Rats are one of the oldest nuisances of urban life, and like many cities across the U.S., DC hasn’t been able to stamp out its thriving rodent population—our nation’s capital is still one of the rattiest cities in the country. While the District has taken steps to address the issue, some DC residents have turned to their own means of pest control.
Rat-hunting dogs, for example, now patrol Georgetown and Adams Morgan to catch and kill rats. But they are not the only four-footed mercenaries out there.
Blue Collar Cats is a Humane Rescue Alliance program founded in 2017 that sends out “community cats”—street cats unaccustomed to people—from their Cat Neighborhood Partnership Program (CatNiPP) to different DC neighborhoods to serve as a “rat patrol.” After an application is accepted—applicants are usually a group of several neighbors—the program delivers the cat to its new location, where it spends four weeks “deep decompressing” in an extra large dog crate with all the essentials.
“The caregivers or adopters visit the cat daily to refresh the food, water, and litter, but they don’t open the crate. That’s the acclimation period,” says Maureen Sosa, director of pet support and adoptions at the Humane Rescue Alliance. “After that, they open the crate door and the cat can come and go as they please. They continue to feed them to keep them coming back, and that’s kind of the time that they learn their area.”
Since its inception, Blue Collar Cats has placed over 400 of these working cats throughout DC, Maryland, and Virginia. “So that’s 400 cats that may have not had a successful life outcome at one of our sister shelters that doesn’t have options for placing these cats,” Sosa says.
But the question remains: Just how effective are these cats against the rat population? And how does using cats to control rats compare to employing rat-hunting dogs?
“[Cats] don’t even really have to always do anything, just their presence a lot of times will drive rodents away,” says Sosa. “I think they’re an effective kind of deterrent. Restaurants and homeowners have used it and had a lot of success.”
Logan Circle resident Jessica Drake, 39, is a fan of the program, citing the benefit of “no longer having a rat jump out of my garage.” She says that after joining the program in December 2019, “we have seen no evidence that they have killed rodents, but we have also seen no evidence of rodents around since.”
The HRA is critical of using rat-hunting dogs, because the dogs kill by shaking the rodents aggressively to break their necks. According to an HRA statement emailed to Washingtonian, “killing rodents this way is extremely inhumane. It is also an ineffective means of management for an entrenched rodent population.”
The dog owners don’t see it that way.
“Cats are usually one and done,” says rat-hunting dog owner Bomani Mtume. “They’re not going to do more than one rat because that’s just how they do [it]. These dogs just keep going and going and going. They’ll put them down and just get ready to get another one. That’s what they were bred for, you know?”

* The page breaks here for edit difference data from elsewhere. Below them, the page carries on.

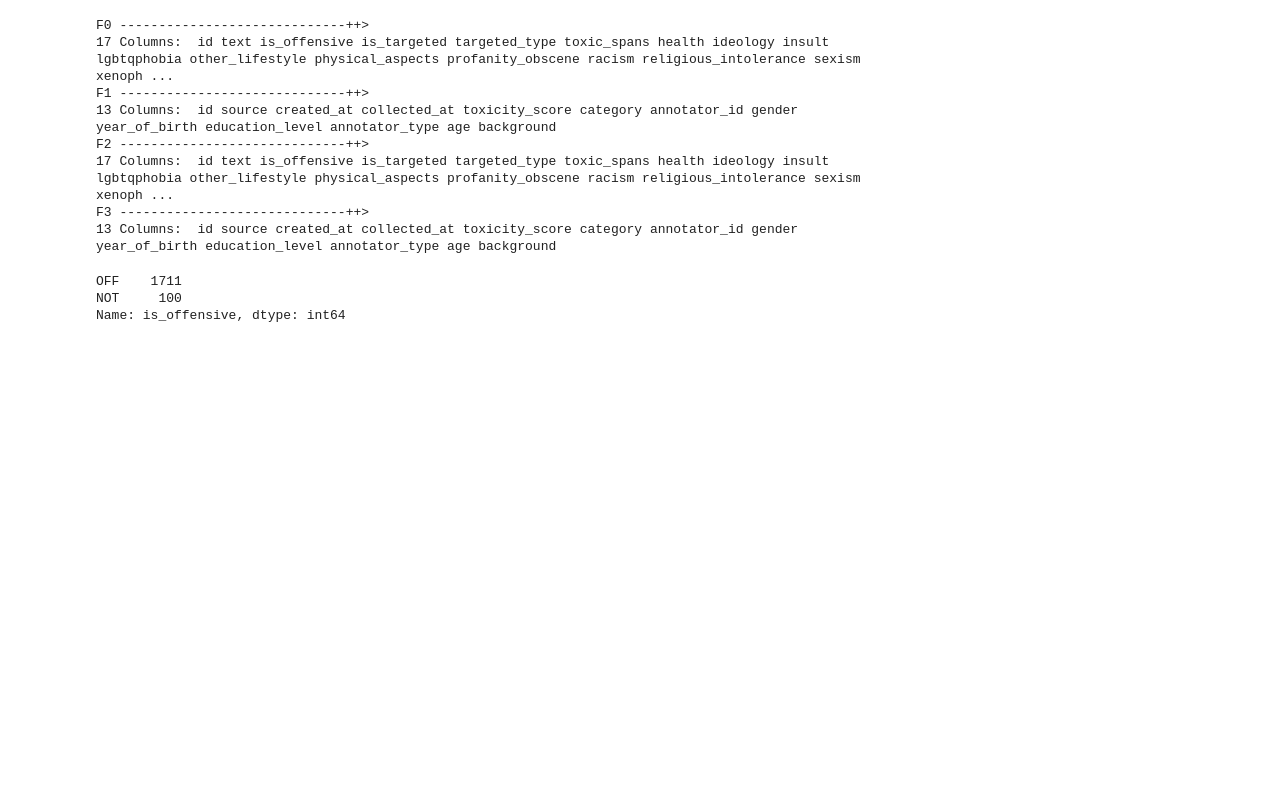
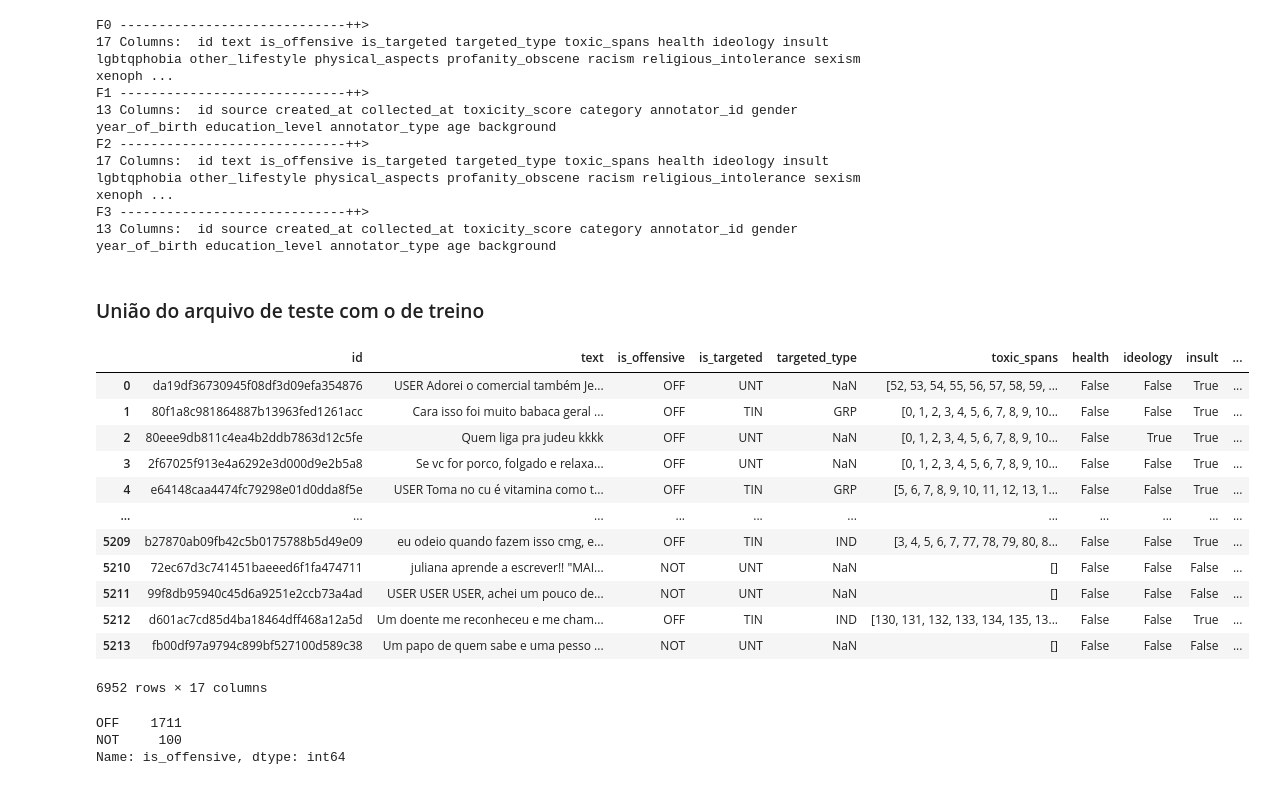
Before and after one commit to duvrdx/twitter_hate_speech, a Jupyter notebook: dataset_analysisv2.ipynb, the cells around one changed output. Cells and saved outputs as stored; diff of their text form; code cells hidden in the pictures; blank space fills up the shorter version.

Commit message:
update: união do arquivo test.csv com o train.csv

```diff
--- a/dataset_analysisv2.ipynb
+++ b/dataset_analysisv2.ipynb
@@ -37,6 +41,24 @@ F2 -----------------------------++>
 17 Columns:  id text is_offensive is_targeted targeted_type toxic_spans health ideology insult lgbtqphobia other_lifestyle physical_aspects profanity_obscene racism religious_intolerance sexism xenoph ...
 F3 -----------------------------++>
 13 Columns:  id source created_at collected_at toxicity_score category annotator_id gender year_of_birth education_level annotator_type age background
+# %% [markdown]
+### União do arquivo de teste com o de treino
+# %%
+dataframes_merged = pd.concat([dataframes[0], dataframes[2]])
+# %% [output]
+|  | id | text | is_offensive | is_targeted | targeted_type | toxic_spans | health | ideology | insult | ... |
+| 0 | da19df36730945f08df3d09efa354876 | USER Adorei o comercial também Je... | OFF | UNT | NaN | [52, 53, 54, 55, 56, 57, 58, 59, ... | False | False | True | ... |
+| 1 | 80f1a8c981864887b13963fed1261acc | Cara isso foi muito babaca geral ... | OFF | TIN | GRP | [0, 1, 2, 3, 4, 5, 6, 7, 8, 9, 10... | False | False | True | ... |
+| 2 | 80eee9db811c4ea4b2ddb7863d12c5fe | Quem liga pra judeu kkkk | OFF | UNT | NaN | [0, 1, 2, 3, 4, 5, 6, 7, 8, 9, 10... | False | True | True | ... |
+| 3 | 2f67025f913e4a6292e3d000d9e2b5a8 | Se vc for porco, folgado e relaxa... | OFF | UNT | NaN | [0, 1, 2, 3, 4, 5, 6, 7, 8, 9, 10... | False | False | True | ... |
+| 4 | e64148caa4474fc79298e01d0dda8f5e | USER Toma no cu é vitamina como t... | OFF | TIN | GRP | [5, 6, 7, 8, 9, 10, 11, 12, 13, 1... | False | False | True | ... |
+| ... | ... | ... | ... | ... | ... | ... | ... | ... | ... | ... |
+| 5209 | b27870ab09fb42c5b0175788b5d49e09 | eu odeio quando fazem isso cmg, e... | OFF | TIN | IND | [3, 4, 5, 6, 7, 77, 78, 79, 80, 8... | False | False | True | ... |
+| 5210 | 72ec67d3c741451baeeed6f1fa474711 | juliana aprende a escrever!! "MAI... | NOT | UNT | NaN | [] | False | False | False | ... |
+| 5211 | 99f8db95940c45d6a9251e2ccb73a4ad | USER USER USER, achei um pouco de... | NOT | UNT | NaN | [] | False | False | False | ... |
+| 5212 | d601ac7cd85d4ba18464dff468a12a5d | Um doente me reconheceu e me cham... | OFF | TIN | IND | [130, 131, 132, 133, 134, 135, 13... | False | False | True | ... |
+| 5213 | fb00df97a9794c899bf527100d589c38 | Um papo de quem sabe e uma pesso ... | NOT | UNT | NaN | [] | False | False | False | ... |
+6952 rows × 17 columns
 # %%
 df_metadata = dataframes[3]
 df_metadata = df_metadata[df_metadata["source"] == "Twitter"]
```
Also changed, not shown: parts of 2 cells of this notebook.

But Bobby Corrigan, an unofficial “rat czar” in New York City with a PhD in urban rodentology, is skeptical of the use of either cats or dogs to control rats. Corrigan does acknowledge that cats in DC aren’t as likely as dogs to just kill rats. “If you ever took on a fully grown rat in DC—and I have—what you realize is that before they die, they are going to fight strongly. They’re very, very agile and very gymnastic.”
He does note that there are “really good papers by really good researchers” that link the presence of cats and cat urine with driving rodents away from certain spots. But even still, he says that there’s a slim chance of cats being truly effective rodent deterrents unless the environment, size of the rat population, and the humans around them are all in the cats’ favor. Translation: In DC, there are a lot more rats than cats.
Corrigan doesn’t think dogs are a viable long-term solution either: “Dogs will always kill some rats. So what? There’s probably 500 more that took off someplace in the sewers.”
The only scientifically proven way to keep rats away, Corrigan says, is by coming together as neighbors to ensure that everyone’s trash is disposed of securely: “It only takes trash from one property to feed an entire colony of rats.”